Now That You Are A Real (Pot) Business: Employment Law Basics for Marijuana Businesses

When we blog about employment law issues, it is usually on something like an unfortunate employee who lost his job for testing positive for cannabis in the workplace — despite marijuana being legal in his state. Not all employment law issues have to do with draconian employers and anti-pot employment laws. In fact, as a licensed or permitted cannabis business, it is critical that you learn how to deal with your employees and the legal issues surrounding the employer-employee relationship.

As an employer (cannabis or otherwise) you need to ensure that you comply with all applicable employment laws, including those that touch on employment contracts, workers’ compensation and mandatory hour and wage laws.

To assist you with that compliance, here is a basic list of the common issues you are likely to face as a marijuana business with employees:

1. Hiring. You must, must, must get your hiring process straight. This is both the first step to complying with state and local employment laws and the foundation for the personality and reputation of your business as you are only as good as your staff. When hiring, make sure that your application forms set forth the criteria you want in your employees without triggering any anti-discrimination employment laws in your jurisdiction. You should also compile an interview checklist to maximize your interview time with potential employees, and to make sure that you do not ask any questions that can lead to a lawsuit against you.

2. Making the employment decision. After sifting through applications and undertaking multiple interviews, you’ve finally found your star budtender or master grower. So, how do you navigate the hiring decision and what do you do with unsuccessful candidates?
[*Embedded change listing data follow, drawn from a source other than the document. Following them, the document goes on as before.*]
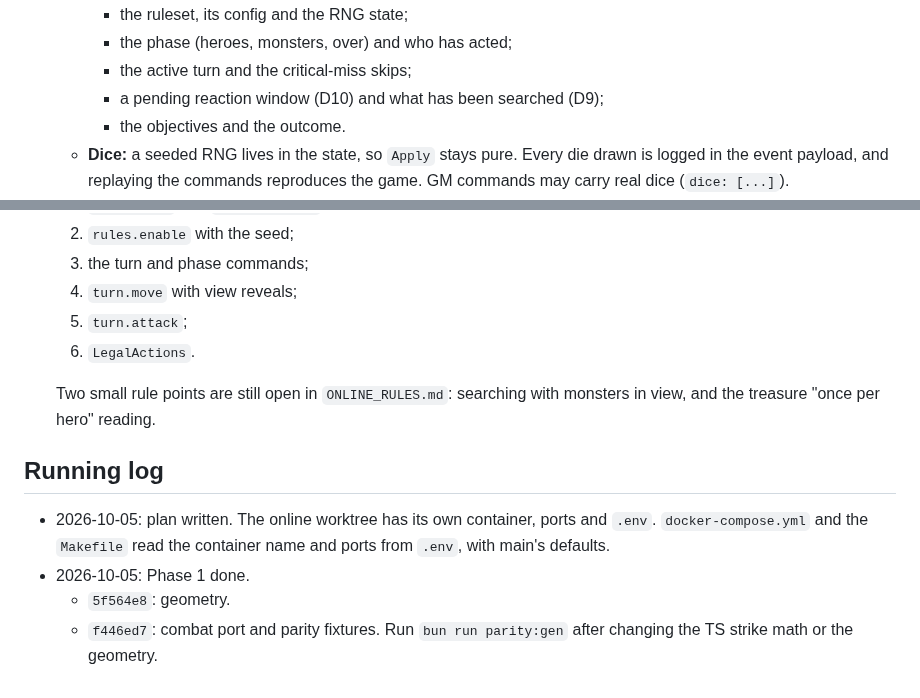
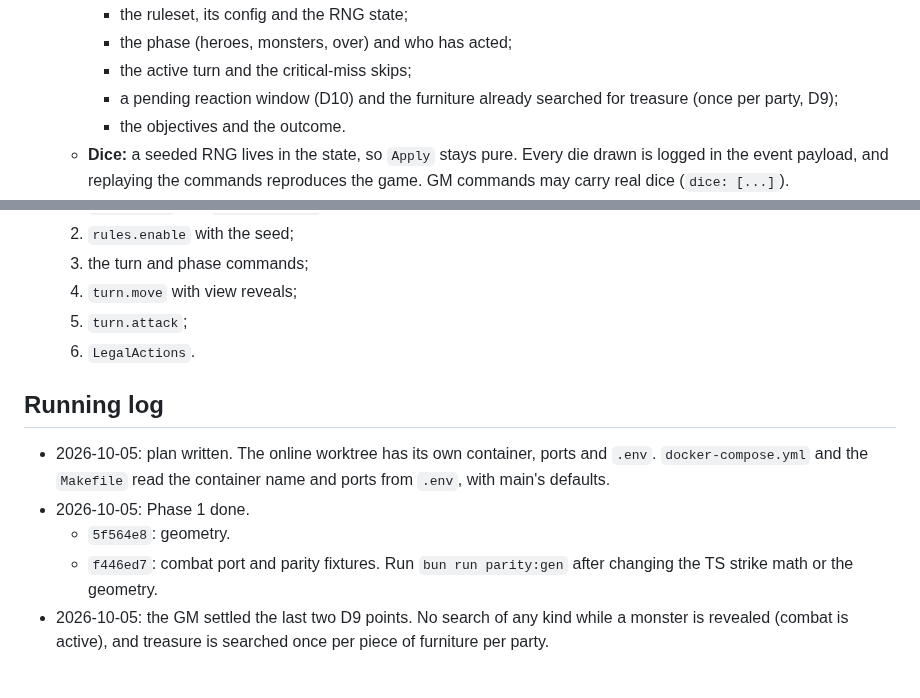
Before and after one commit to Ko-stant/dungeon-campaign-engine, a Markdown page: docs/ONLINE_AND_RULES_PLAN.md, 2 parts joined by grey strips. Drawn GitHub-style.

Commit message:
Docs: settle searching in the online rules
No search of any kind while a monster is revealed (combat is active);
treasure is searched once per piece of furniture per party.

Co-Authored-By: Claude Opus 5.5 <noreply@anthropic.com>

```diff
--- a/docs/ONLINE_AND_RULES_PLAN.md
+++ b/docs/ONLINE_AND_RULES_PLAN.md
@@ -79,7 +79,8 @@ Each phase lands in a few sessions, is test-first, and records its commits here.
      - the ruleset, its config and the RNG state;
      - the phase (heroes, monsters, over) and who has acted;
      - the active turn and the critical-miss skips;
-     - a pending reaction window (D10) and what has been searched (D9);
+     - a pending reaction window (D10) and the furniture already searched for treasure
+       (once per party, D9);
      - the objectives and the outcome.
    - **Dice:** a seeded RNG lives in the state, so `Apply` stays pure. Every die drawn is logged
      in the event payload, and replaying the commands reproduces the game. GM commands may
@@ -178,9 +179,6 @@ Each phase lands in a few sessions, is test-first, and records its commits here.
   5. `turn.attack`;
   6. `LegalActions`.
 
-  Two small rule points are still open in `ONLINE_RULES.md`: searching with monsters in view,
-  and the treasure "once per hero" reading.
-
 ## Running log
 - 2026-10-05: plan written. The online worktree has its own container, ports and `.env`.
   `docker-compose.yml` and the `Makefile` read the container name and ports from `.env`, with
@@ -189,3 +187,5 @@ Each phase lands in a few sessions, is test-first, and records its commits here.
   - `5f564e8`: geometry.
   - `f446ed7`: combat port and parity fixtures. Run `bun run parity:gen` after changing the TS
     strike math or the geometry.
+- 2026-10-05: the GM settled the last two D9 points. No search of any kind while a monster is
+  revealed (combat is active), and treasure is searched once per piece of furniture per party.
```
Also changed, not shown: other parts of docs/ONLINE_AND_RULES_PLAN.md (+1 -1 lines), 1 other file.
For the chosen applicant, you need to decide whether to ask them to sign a non-disclosure agreement (NDA) to protect your business trade secrets. Right before you hire someone as your employee is typically the best time to get them to sign an NDA. If you wait, the NDA might be deemed unenforceable. You should send out rejection notices to those you chose not to hire to ensure that there’s no confusion about the employment relationship.

3. Relationship with the employee.  To have an employment contract or not, that is the question. Regarding your successful hire, you need to decide whether to offer that employee an employment contract or to keep the employment at-will (again, hiring an employment lawyer to walk you through your options is invaluable even if most states are at-will concerning employment). In an at-will state like Washington, should you offer the employee a contract with specific terms and conditions of employment, you’ve just created contract rights for that employee and the “at-will” status of the relationship is forever changed and/or altogether gone.

You will also want to consider whether you want your employees to sign non-compete agreements or any contracts to better protect your business’s intellectual property. Careful with that non-compete though as courts usually reject those that fail to comply with state law.

4. Workplace policy manual. It virtually always makes sense to have a well-drafted workplace policy manual that complies with state and local employment laws. Some states even require such manuals for marijuana business licensing.

A well written policy manual can instill in your employees the sort of workplace conduct that will help you maintain a sterling business reputation. This manual should, among other thing, set forth your company’s policies for holidays, training, insurance, payroll procedures, absences, dress code, anti-harassment and anti-discrimination mechanisms, employee evaluations, and how to deal with employee and customer complaints. Again though, be careful, as courts sometimes deem poorly crafted employee policy manuals to create a contract relationship with your employees that makes terminations and workplace discipline costly or impossible.

Employee policy manuals usually also cover drug policies in the workplace. Make the decision now, will you be a zero-tolerance drug policy employer? If so, be clear in the employee policy manual and be mindful that most cannabis legal states forbid anyone from consuming marijuana at a licensed facility.

5. Termination and lay-offs. Terminating an employee with whom you have a contract should adhere to that employment contract. That’s fairly cut and dry.

By contrast, at-will employers in most states have the right to terminate employees for any reason or for no reason at all, but not for an unlawful reason. Wrongful termination claims against at-will employers typically arise because of the employer’s:

  • discrimination against recognized protected classes into which the employee falls (race, religion, gender, marital status, disability, age, sexual preference, etc.). Note that these classes can vary by state and even sometimes by city.
  • retaliation against the employee
  • having created a hostile working environment that caused the employee to quit

Employment law is no joke and it is absolutely relevant to any marijuana business that hires anyone. If you are now an employer or will be one soon, get educated and get vigilant. Now.